Connecting oft-disparate fields, this book explores the Zoroastrian diaspora living in India and its role in using antiquity to bolster twentieth-century Iranian nationalism.
In the aftermath of the seventh-century Islamic conquest of Iran, Zoroastrians departed for India. Known as the Parsis, they slowly lost contact with their ancestral land until the nineteenth century, when steam-powered sea travel, the increased circulation of Zoroastrian-themed books, and the philanthropic efforts of Parsi benefactors sparked a new era of interaction between the two groups.
Tracing the cultural and intellectual exchange between Iranian nationalists and the Parsi community during the late nineteenth and early twentieth centuries, Exile and the Nation shows how this interchange led to the collective reimagining of Parsi and Iranian national identity—and the influence of antiquity on modern Iranian nationalism, which previously rested solely on European forms of thought. Iranian nationalism, Afshin Marashi argues, was also the byproduct of the complex history resulting from the demise of the early modern Persianate cultural system, as well as one of the many cultural heterodoxies produced within the Indian Ocean world. Crossing the boundaries of numerous fields of study, this book reframes Iranian nationalism within the context of the connected, transnational, and global history of the modern era.
- Note on Transliteration and Dates
- Chapter 1. To Bombay and Back: Arbab Kaykhosrow Shahrokh and the Reinvention of Iranian Zoroastrianism
- Chapter 2. Patron and Patriot: Dinshah J. Irani, Parsi Philanthropy, and the Revival of Indo-Iranian Culture
- Chapter 3. Imagining Hafez: Rabindranath Tagore in Iran, 1932
- Chapter 4. Ebrahim Purdavud and His Interlocutors: Parsi Patronage and the Making of the Vernacular Avesta
- Chapter 5. Sword of Freedom: Abdulrahman Saif Azad and Interwar Iranian Nationalism
“A groundbreaking book...There is little doubt that Exile and the Nation will become foundational reading for any student of Iranian modernity and nationalism, as it provides the most comprehensive picture of both the history of Zoroastrian revival as a branch of Iranian nationalism but also a complete historiographical account that explains the turbulent political history of modern Iran.”
Diaspora: A Journal of Transnational Studies
“The perspective in [Exile and the Nation] is truly transnational, and its approach offers methodological as well as substantive inspiration for future studies…an intellectually provocative and engaging read.”
TRAFO—Blog for Transregional Research

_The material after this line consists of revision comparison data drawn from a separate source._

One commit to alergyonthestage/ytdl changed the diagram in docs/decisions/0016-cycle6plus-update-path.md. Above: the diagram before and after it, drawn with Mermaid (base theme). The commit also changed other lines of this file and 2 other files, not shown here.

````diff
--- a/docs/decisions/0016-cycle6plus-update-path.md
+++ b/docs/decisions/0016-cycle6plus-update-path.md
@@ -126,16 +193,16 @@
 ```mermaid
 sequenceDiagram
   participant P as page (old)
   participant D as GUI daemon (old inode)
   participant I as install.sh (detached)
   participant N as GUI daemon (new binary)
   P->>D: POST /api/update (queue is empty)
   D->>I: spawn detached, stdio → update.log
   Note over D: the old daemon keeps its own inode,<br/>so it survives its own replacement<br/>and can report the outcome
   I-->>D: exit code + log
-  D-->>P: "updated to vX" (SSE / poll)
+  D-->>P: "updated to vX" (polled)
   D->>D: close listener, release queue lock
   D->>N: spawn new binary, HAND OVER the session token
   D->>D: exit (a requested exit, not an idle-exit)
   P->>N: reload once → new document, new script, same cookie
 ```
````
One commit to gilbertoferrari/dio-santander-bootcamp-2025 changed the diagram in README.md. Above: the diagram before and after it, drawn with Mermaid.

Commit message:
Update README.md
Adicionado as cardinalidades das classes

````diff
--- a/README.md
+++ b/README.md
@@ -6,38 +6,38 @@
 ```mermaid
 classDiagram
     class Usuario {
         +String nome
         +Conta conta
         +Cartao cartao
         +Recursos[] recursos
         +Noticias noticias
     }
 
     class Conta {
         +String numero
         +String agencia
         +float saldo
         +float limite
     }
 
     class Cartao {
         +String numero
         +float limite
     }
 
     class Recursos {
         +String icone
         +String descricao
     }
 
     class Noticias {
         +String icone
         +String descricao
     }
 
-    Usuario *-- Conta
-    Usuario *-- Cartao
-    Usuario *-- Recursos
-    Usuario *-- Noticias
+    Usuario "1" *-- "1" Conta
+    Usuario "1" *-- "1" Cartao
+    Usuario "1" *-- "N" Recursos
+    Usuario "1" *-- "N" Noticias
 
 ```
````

“[A] well-written, clearly argued study...Exile and the Nation is transnational history at its best; it demonstrates how those who helped revived the ancient ties between Iran and India, and then molded them to fit modern nationalism, were inspired by ideas that ostensibly came from the East but were leavened with German as much as British romantic elements. It is especially good at showing the insurmountable dilemma they faced: how to jump across centuries to Iran’s pre-Islamic, Zoroastrian past for inspiration, without disregarding let alone eliminating the country’s rich Islamic heritage.”
Middle East Journal
“[Marashi's] engaging biographies of two Zoroastrians (one Parsi, one Iranian), two poets (one an Iranian translator of Zoroastrian texts, one a Bengali Nobel laureate), and an Iranian journalist with pro-Nazi sympathies contextualize the development of Iranian nationalism between the Constitutional Revolution and the 1930s, highlighting the significance of Parsi Zoroastrians to the related restoration of 'Iranian authenticity.'”
Journal of Asian Studies
“An exciting new book...Exile and the Nation is a richly textured study of some of the main threads that make up Iranian national culture. It makes a number of important interventions…[Marashi's] book should be in the hands of every Iranian interested in the history of ideas and the trajectories of Iranian national identities.”
“Absolutely masterful. This is a wonderful and lucid weaving together of many disparate elements. Marashi never disappoints in his recounting of an engaging story, one that becomes all the richer for his ability to use it to illustrate cultural and intellectual diversity. He makes a convincing case for the centrality of Iranian ideas of nation constructed vis-à-vis the contemporary Parsi community in Iran, recognizing that this relationship was complex and multidirectional. Marashi pioneers a model of moving away from 'area studies' and nation as a boundary and into larger intellectual and cultural areas of conversation. Exile and the Nation is not a simplistic account of influence, but rather an exploration of a variety of intellectual roads—those taken and those avoided.”
Monica M. Ringer, author of Pious Citizens: Reforming Zoroastriansim in India and Iran
“With this work, Marashi once again demonstrates that he is one of the most innovative and theoretically astute historians of Iran. The book takes a South-South perspective, which currently hardly exists in Iranian studies. His intuition that Iranian intellectuals in this period were not stuck in an exclusively East-West relationship proved to be a ground-breaking and fruitful avenue for research, and thus Exile and the Nation is long overdue.”
Reza Zia-Ebrahimi, author of The Emergence of Iranian Nationalism: Race and the Politics of Dislocation